Things come to a head when Kurt goes away on an extended business assignment. While sacking staff and drinking heavily, Kurt’s insecurities run amok and he becomes convinced that Bea’s close friend Madeleine is seducing his wife and unduly influencing his daughter.
Meanwhile, childless artist Madeleine sees her friend torn between the demands of work and offers to help with Fran. But when she reveals a startling desire to her unsympathetic therapist Mr Rowley, he advises her to focus on the attention of Colin, a man she met in a lift.
Can Bea survive the demands of her career and the turmoil in her marriage without having a breakdown? Can Madeleine survive Kurt’s anger and find happiness with Colin? And can love survive marriage, middle-age, alcohol and ambition?

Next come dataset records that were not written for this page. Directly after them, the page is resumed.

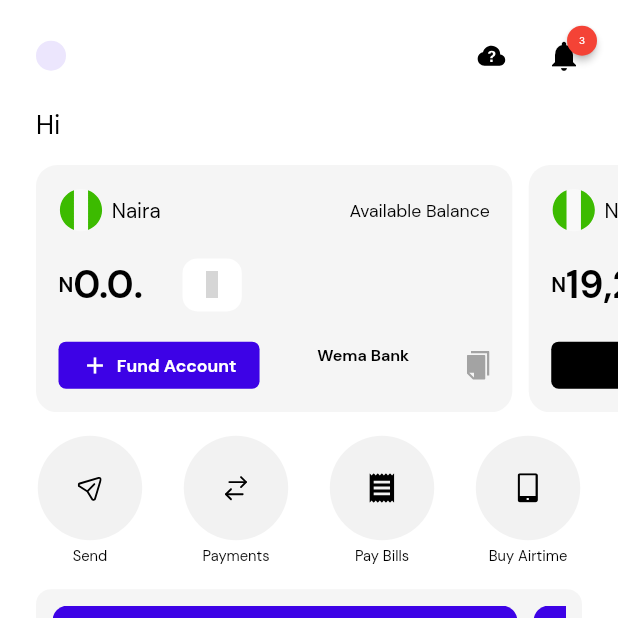
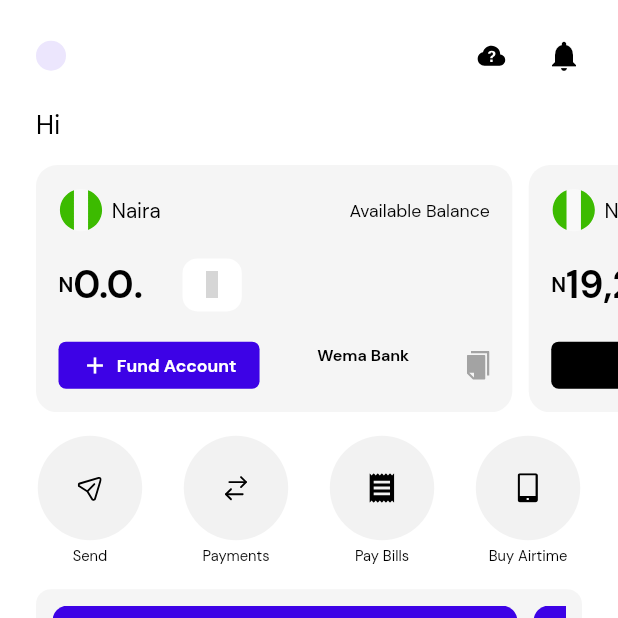
Before and after one commit to tech-cleverafrica/sprout-mobile, a Flutter app: the HomePage screen opened directly, on a phone screen of 412 x 824 dp, the top half of it. Run offline on Flutter 3.47's test engine with Material 2 defaults, Android fonts, the phone set to English and light mode, and no system bars; drawn by our look-alikes of badges, flutter_styled_toast, shimmer; our stand-ins replace basic_utils, community_material_icon, dio, dropdown_button2, file_picker, firebase_core and 15 more; missing offline and left inert: device_information, neon_circular_timer; accounts and stored records are empty; network calls fail; statements that could not run were skipped; grey boxes are pictures that could not be loaded.

Commit message:
added notification count

```diff
--- a/lib/src/components/home/view/homepage.dart
+++ b/lib/src/components/home/view/homepage.dart
@@ -5,6 +5,7 @@ import 'package:sprout_mobile/src/components/complete-account-setup/view/complet
 import 'package:sprout_mobile/src/components/home/view/all_transactions.dart';
 import 'package:sprout_mobile/src/components/home/view/home_chart.dart';
 import 'package:sprout_mobile/src/components/home/view/widgets.dart';
+import 'package:sprout_mobile/src/components/notification/controller/notification_controller.dart';
 import 'package:sprout_mobile/src/public/widgets/custom_loader.dart';
 import 'package:sprout_mobile/src/utils/app_colors.dart';
 import 'package:sprout_mobile/src/utils/app_svgs.dart';
@@ -17,12 +18,14 @@ class HomePage extends StatelessWidget {
 
   late bool showInvoice = false;
   late HomeController homeController;
+  late NotificationController notificationController;
 
   @override
   Widget build(BuildContext context) {
     final isDarkMode = Theme.of(context).brightness == Brightness.dark;
     final theme = Theme.of(context);
     homeController = Get.put(HomeController());
+    notificationController = Get.put(NotificationController());
 
     return SafeArea(
       child: Scaffold(
@@ -33,7 +36,8 @@ class HomePage extends StatelessWidget {
                   crossAxisAlignment: CrossAxisAlignment.start,
                   children: [
                 addVerticalSpace(19.h),
-                getHomeHeader(isDarkMode, homeController.abbreviation),
+                getHomeHeader(isDarkMode, homeController.abbreviation,
+                    notificationController.size),
                 addVerticalSpace(16.h),
                 getHomeDisplay(isDarkMode, theme, context)
               ])),
--- a/lib/src/components/home/view/widgets.dart
+++ b/lib/src/components/home/view/widgets.dart
@@ -15,7 +15,7 @@ import '../../buy-airtime/view/buy-airtime.dart';
 import '../../pay-bills/view/pay_bills.dart';
 import '../../send-money/view/send_money.dart';
 
-getHomeHeader(bool isDarkMode, abbreviation) {
+getHomeHeader(bool isDarkMode, abbreviation, int size) {
   return Padding(
     padding: const EdgeInsets.symmetric(horizontal: 24),
     child: Row(
@@ -56,17 +56,22 @@ getHomeHeader(bool isDarkMode, abbreviation) {
             addHorizontalSpace(24.w),
             InkWell(
                 onTap: () => Get.to(() => NotificationScreen()),
-                child: badges.Badge(
+                child: size == 0
+                    ? Icon(
+                        Icons.notifications,
+                        color: isDarkMode ? AppColors.white : AppColors.black,
+                      )
+                    : badges.Badge(
                         child: Icon(
                           Icons.notifications,
                           color: isDarkMode ? AppColors.white : AppColors.black,
                         ),
                         badgeContent: SizedBox(
-                      width: 10,
+                            width: 18,
                             height: 10, //badge size
                             child: Center(
                               //aligh badge content to center
-                        child: Text("3",
+                              child: Text(size.toString(),
                                   style: TextStyle(
                                       color: Colors.white, //badge font color
                                       fontSize: 7.sp //badge font size
--- a/lib/src/components/notification/view/notification.dart
+++ b/lib/src/components/notification/view/notification.dart
@@ -16,9 +16,9 @@ class NotificationScreen extends StatelessWidget {
 
   @override
   Widget build(BuildContext context) {
-    notificationController = Get.put(NotificationController());
     final isDarkMode = Theme.of(context).brightness == Brightness.dark;
     final theme = Theme.of(context);
+    notificationController = Get.put(NotificationController());
     notificationController.getNotifications();
     _notifications = notificationController.notifications;
     return SafeArea(
```
Lines whose indentation alone changed are shown as unchanged.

Not Having It All is about a scientist torn between her stalling career and the demands of her family. With themes of trust, deception and obsession, it is a mercilessly playful take on modern friendships, relationships and family life.
Monday, 25 July

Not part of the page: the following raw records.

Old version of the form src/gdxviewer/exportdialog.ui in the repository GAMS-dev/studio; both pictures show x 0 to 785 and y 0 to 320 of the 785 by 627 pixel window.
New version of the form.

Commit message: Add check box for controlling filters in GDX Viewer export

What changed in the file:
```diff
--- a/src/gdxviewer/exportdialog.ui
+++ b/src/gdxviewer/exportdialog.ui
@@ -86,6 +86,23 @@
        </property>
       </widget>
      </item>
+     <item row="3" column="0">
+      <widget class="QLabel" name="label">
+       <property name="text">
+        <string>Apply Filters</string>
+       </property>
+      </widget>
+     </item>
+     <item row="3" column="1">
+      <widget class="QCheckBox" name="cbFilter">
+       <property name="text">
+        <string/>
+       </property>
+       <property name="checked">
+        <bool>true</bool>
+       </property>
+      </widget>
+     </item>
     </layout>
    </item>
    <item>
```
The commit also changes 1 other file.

The first day of the holidays. I suppose it could’ve been worse. I brightly announced that perhaps it might be a lovely idea to go to a stately home and learn about some history. As soon as we got there I remembered why I don’t use the flipping National Trust membership – because National Trust properties are full of very precious and breakable items, and very precious and breakable items don’t really mix with children, especially not small boys.
Where I had envisaged childish faces glowing with wonder as they took in the treasures of our nation’s illustrious past, we instead had me shouting ‘Don’t touch, DON’T TOUCH, FFS DON’T TOUCH!” while stoutly shod pensioners tutted disapprovingly and drafted angry letters to the Daily Mail in their heads.
How many more days of the holiday are there?
Welcome to Mummy’s world…
The Boy Child Peter is connected to his iPad by an umbilical cord, The Girl Child Jane is desperate to make her fortune as an Instagram lifestyle influencer, while Daddy is constantly off on exotic business trips…
Mummy’s marriage is feeling the strain, her kids are running wild and the house is steadily developing a forest of mould. Only Judgy, the Proud and Noble Terrier, remains loyal as always.
Mummy has also found herself a new challenge, working for a hot new tech start-up. But not only is she worrying if, at forty-two, she could actually get up off a bean bag with dignity, she’s also somehow (accidentally) rebranded herself as a single party girl who works hard, plays hard and doesn’t have to run out when the nanny calls in sick.
Can Mummy keep up the facade while keeping her family afloat? Can she really get away with wearing ‘comfy trousers’ to work? And, more importantly, can she find the time to pour herself a large G+T?
Probably effing not.